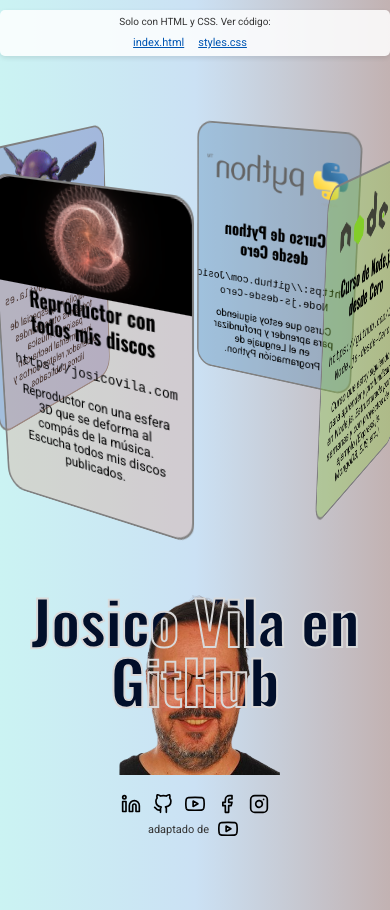
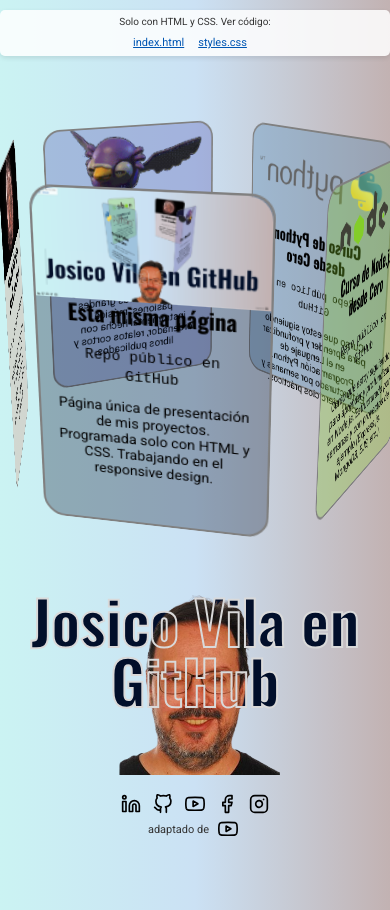
Before and after one commit to JosicoV/JosicoV.github.io, a plain HTML site: page index.html in a window 390 px wide. Drawn offline with nearby package versions, Linux system fonts and the light colour scheme.

Commit message:
Nueva tarjeta y principio de responsive design

```diff
--- a/css/styles.css
+++ b/css/styles.css
@@ -49,6 +49,12 @@
     backdrop-filter: blur(10px);
     -webkit-backdrop-filter: blur(10px);
     background: rgba(222,152,130, 0.3);
+}
+
+.jvgithub{
+    backdrop-filter: blur(10px);
+    -webkit-backdrop-filter: blur(10px);
+    background: rgba(2,15,42, 0.3);
 }
 
 .tarjeta img{
--- a/index.html
+++ b/index.html
@@ -16,13 +16,13 @@
     </div>
 
     <div class="banner">
-        <div class="slider" style="--quantity: 4">
+        <div class="slider" style="--quantity: 5">
             <div class="item" style="--position: 1">
                 <div class="tarjeta node">
                     <img src="media/img/node.png" alt="Node.js">
                     <div class="contenido">
                         <h2>Curso de Node.js desde Cero</h2>
-                        <span class="url"><code><a href="https://github.com/JosicoV/Curso-Node.js-desde-Cero" target="_blank">https://github.com/JosicoV/Curso-Node.js-desde-Cero</a></code></span><br>
+                        <span class="url"><code><a href="https://github.com/JosicoV/Curso-Node.js-desde-Cero" target="_blank">Repo público en GitHub</a></code></span><br>
                         <p>Curso que estoy siguiendo para aprender y profundizar en Node.js. Estructurado por semanas y con proyectos de ejemplo (Express.js, MongoDB, EJS, etc.).</p>
                     </div>
                 </div>
@@ -32,8 +32,8 @@
                     <img src="media/img/python.png" alt="Python">
                     <div class="contenido">
                         <h2>Curso de Python desde Cero</h2>
-                        <span class="url"><code><a href="https://github.com/JosicoV/Curso-Python-desde-Cero" target="_blank">https://github.com/JosicoV/Curso-Node.js-desde-Cero</a></code></span><br>
-                        <p>Curso que estoy siguiendo para aprender y profundizar en el Lenguaje de Programación Python.</p>
+                        <span class="url"><code><a href="https://github.com/JosicoV/Curso-Python-desde-Cero" target="_blank">Repo público en GitHub</a></code></span><br>
+                        <p>Curso que estoy siguiendo para aprender y profundizar en el Lenguaje de Programación Python. Esturcturado por semanas y con ejercicios prácticos.</p>
                     </div>
                 </div>
             </div>
@@ -54,6 +54,16 @@
                         <h2>Reproductor con todos mis discos</h2>
                         <span class="url"><code><a href="https://josicovila.com" target="_blank">https://josicovila.com</a></code></span><br>
                         <p>Reproductor con una esfera 3D que se deforma al compás de la música. Escucha todos mis discos publicados.</p>
+                    </div>
+                </div>
+            </div>
+            <div class="item" style="--position: 5">
+                <div class="tarjeta jvgithub">
+                    <img src="media/img/josicov-github.png" alt="JosicoV en GitHub">
+                    <div class="contenido">
+                        <h2>Esta misma página</h2>
+                        <span class="url"><code><a href="https://github.com/JosicoV/JosicoV.github.io" target="_blank">Repo público en GitHub</a></code></span><br>
+                        <p>Página única de presentación de mis proyectos. Programada solo con HTML y CSS. Trabajando en el responsive design.</p>
                     </div>
                 </div>
             </div>
```
Also changed, not shown: media/img/josicov-github.png (added).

> [WORK INSTRUCTION] Note down each line above where the word "aprender" occurs.

> [ANSWER FOR THIS EXERCISE]
                         <p>Curso que estoy siguiendo para aprender y profundizar en Node.js. Estructurado por semanas y con proyectos de ejemplo (Express.js, MongoDB, EJS, etc.).</p>
-                        <p>Curso que estoy siguiendo para aprender y profundizar en el Lenguaje de Programación Python.</p>
+                        <p>Curso que estoy siguiendo para aprender y profundizar en el Lenguaje de Programación Python. Esturcturado por semanas y con ejercicios prácticos.</p>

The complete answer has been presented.